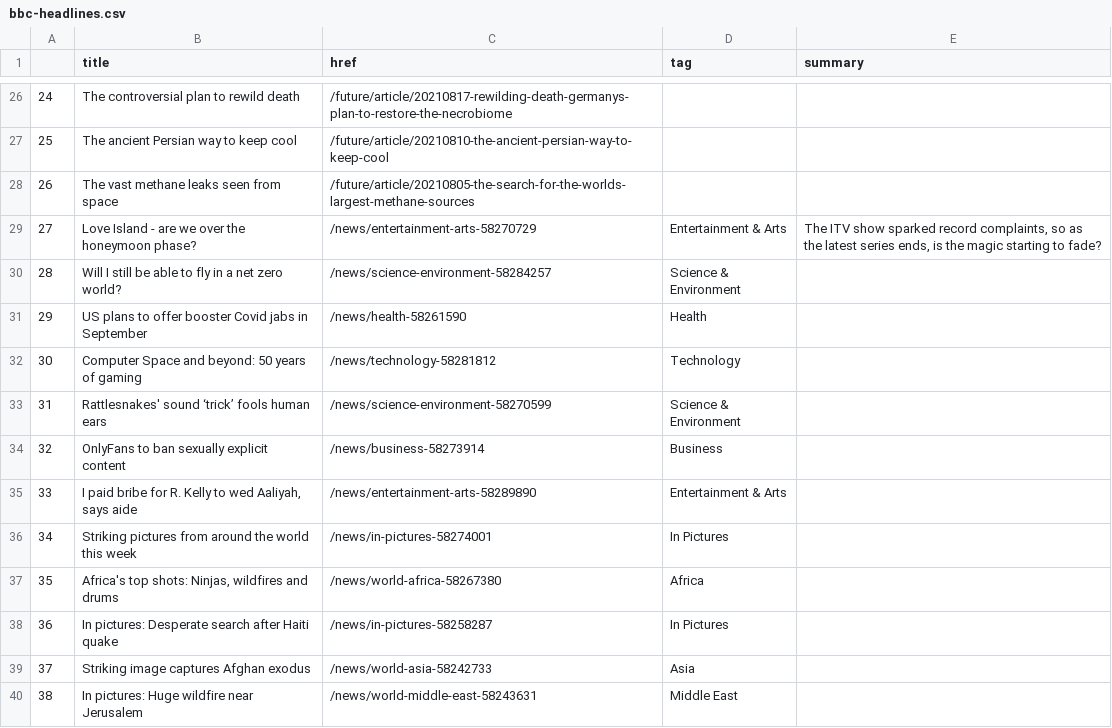
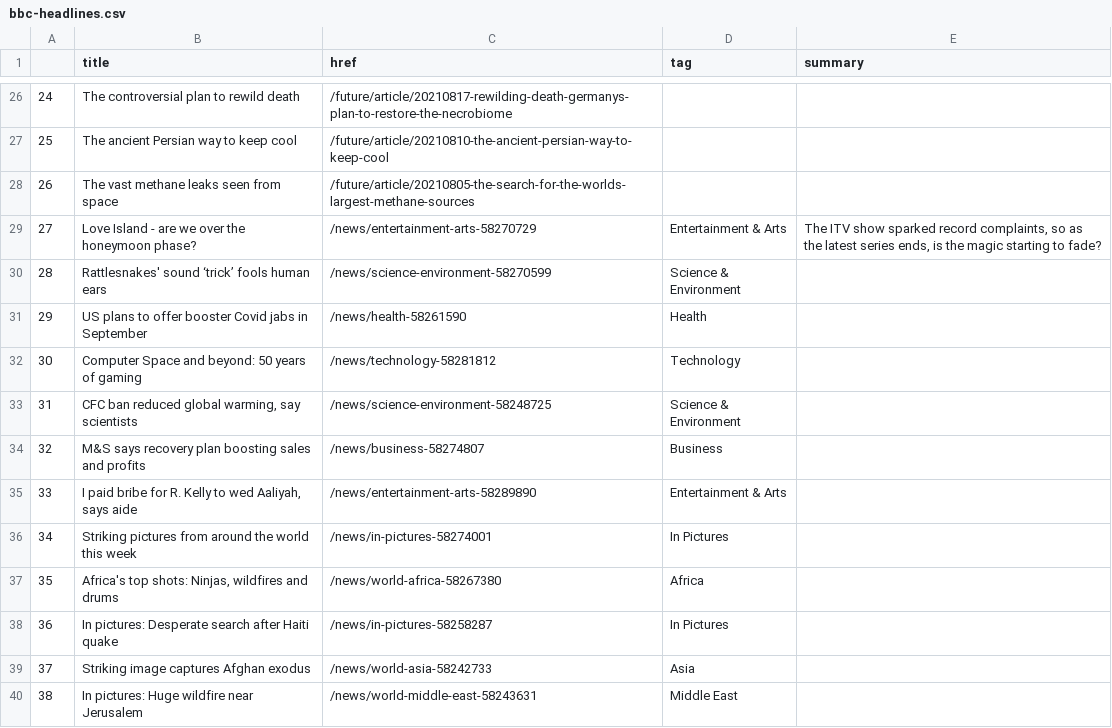
Before and after one commit to kgrumke/automatic-scraper, a CSV file: bbc-headlines.csv, drawn as a sheet; only a part is shown, gaps mark what is left out.

```diff
--- a/bbc-headlines.csv
+++ b/bbc-headlines.csv
@@ -29,7 +29,7 @@
 27,Love Island - are we over the honeymoon phase?,/news/entertainment-arts-58270729,Entertainment & Arts,"The ITV show sparked record complaints, so as the latest series ends, is the magic starting to fade?"
-28,Will I still be able to fly in a net zero world?,/news/science-environment-58284257,Science & Environment,
+28,Rattlesnakes' sound ‘trick’ fools human ears,/news/science-environment-58270599,Science & Environment,
 29,US plans to offer booster Covid jabs in September,/news/health-58261590,Health,
 30,Computer Space and beyond: 50 years of gaming,/news/technology-58281812,Technology,
-31,Rattlesnakes' sound ‘trick’ fools human ears,/news/science-environment-58270599,Science & Environment,
-32,OnlyFans to ban sexually explicit content,/news/business-58273914,Business,
+31,"CFC ban reduced global warming, say scientists",/news/science-environment-58248725,Science & Environment,
+32,M&S says recovery plan boosting sales and profits,/news/business-58274807,Business,
 33,"I paid bribe for R. Kelly to wed Aaliyah, says aide",/news/entertainment-arts-58289890,Entertainment & Arts,
```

-=-=-

■ Work request: The whole listing above must be returned exactly as written, with no pictures carried over.

■ Written response:
Before and after one commit to kgrumke/automatic-scraper, a CSV file: bbc-headlines.csv, drawn as a sheet; only a part is shown, gaps mark what is left out.

```diff
--- a/bbc-headlines.csv
+++ b/bbc-headlines.csv
@@ -29,7 +29,7 @@
 27,Love Island - are we over the honeymoon phase?,/news/entertainment-arts-58270729,Entertainment & Arts,"The ITV show sparked record complaints, so as the latest series ends, is the magic starting to fade?"
-28,Will I still be able to fly in a net zero world?,/news/science-environment-58284257,Science & Environment,
+28,Rattlesnakes' sound ‘trick’ fools human ears,/news/science-environment-58270599,Science & Environment,
 29,US plans to offer booster Covid jabs in September,/news/health-58261590,Health,
 30,Computer Space and beyond: 50 years of gaming,/news/technology-58281812,Technology,
-31,Rattlesnakes' sound ‘trick’ fools human ears,/news/science-environment-58270599,Science & Environment,
-32,OnlyFans to ban sexually explicit content,/news/business-58273914,Business,
+31,"CFC ban reduced global warming, say scientists",/news/science-environment-58248725,Science & Environment,
+32,M&S says recovery plan boosting sales and profits,/news/business-58274807,Business,
 33,"I paid bribe for R. Kelly to wed Aaliyah, says aide",/news/entertainment-arts-58289890,Entertainment & Arts,
```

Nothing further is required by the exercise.